### Important Topics of This Section

• Inverse trig functions: arcsine, arccosine and arctangent
• Domain restrictions
• Evaluating inverses using unit circle values and the calculator
• Simplifying numerical expressions involving the inverse trig functions
• Simplifying algebraic expressions involving the inverse trig functions

1. a) $$-\frac{\pi }{2}$$ b) $$-\frac{\pi }{4}$$ c) $$\pi$$ d) $$\frac{\pi }{3}$$

2. 1.9823 or 113.578$$\mathrm{{}^\circ}$$

$3. \sin \left(-\frac{11\pi }{4} \right)=-\frac{\sqrt{2} }{2} . \cos ^{-1} \left(-\frac{\sqrt{2} }{2} \right)=\frac{3\pi }{4}$

4. Let $$\theta =\sin ^{-1} \left(\frac{7}{9} \right)$$ so $$\sin (\theta )=\frac{7}{9}$$. .Using Pythagorean Identity, $$\sin ^{2} \theta +\cos ^{2} \theta =1$$, so $$\left(\frac{7}{9} \right)^{2} +\cos ^{2} \theta =1$$. Solving, $$\cos \left(\sin ^{-1} \left(\frac{7}{9} \right)\right)=\cos \left(\theta \right)=\frac{4\sqrt{2} }{9}$$ .

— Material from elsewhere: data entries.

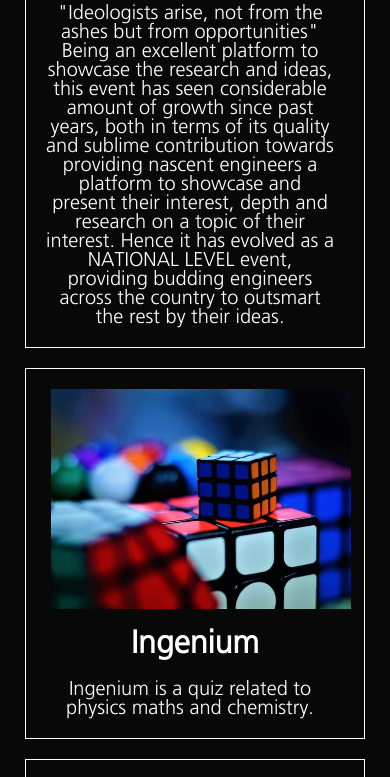
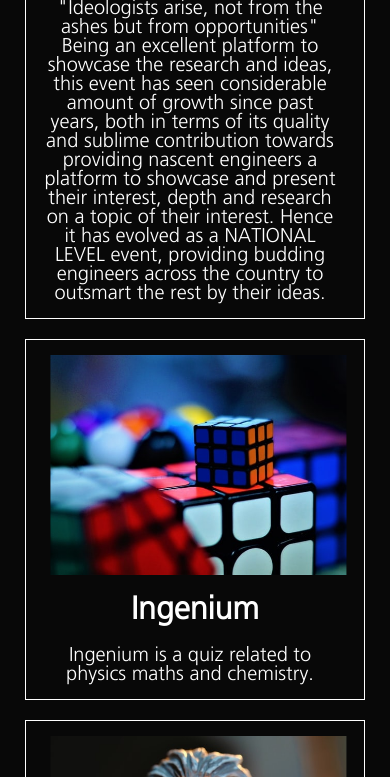
Before and after one commit to SanjayChoodamani/Club-Website, a plain HTML site: page paper.html in a window 390 px wide. Shown: the part 510-1287 px from the top of the page. Drawn offline with Linux system fonts and the light colour scheme.

Commit message:
updating events styles

```diff
--- a/css/events.css
+++ b/css/events.css
@@ -56,10 +56,11 @@ h2{
         flex-direction: column;
         justify-content: center;
         text-align: center;
+        padding: 5px;
     }
     .container img{
         margin: 10px;
-        width: 300px;
+        width: 90%;
         height: 220px;
         position: relative;
         left: 45%;
```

5. Let $$\theta =\tan ^{-1} \left(4x\right)$$, so $$\tan (\theta )=4x$$. We can represent this on a triangle as $$\tan (\theta )=\frac{4x}{1}$$.The hypotenuse of the triangle would be $$\sqrt{\left(4x\right)^{2} +1}$$. $$\sin \left(\tan ^{-1} \left(4x\right)\right)=\sin (\theta )=\frac{4x}{\sqrt{16x^{2} +1} }$$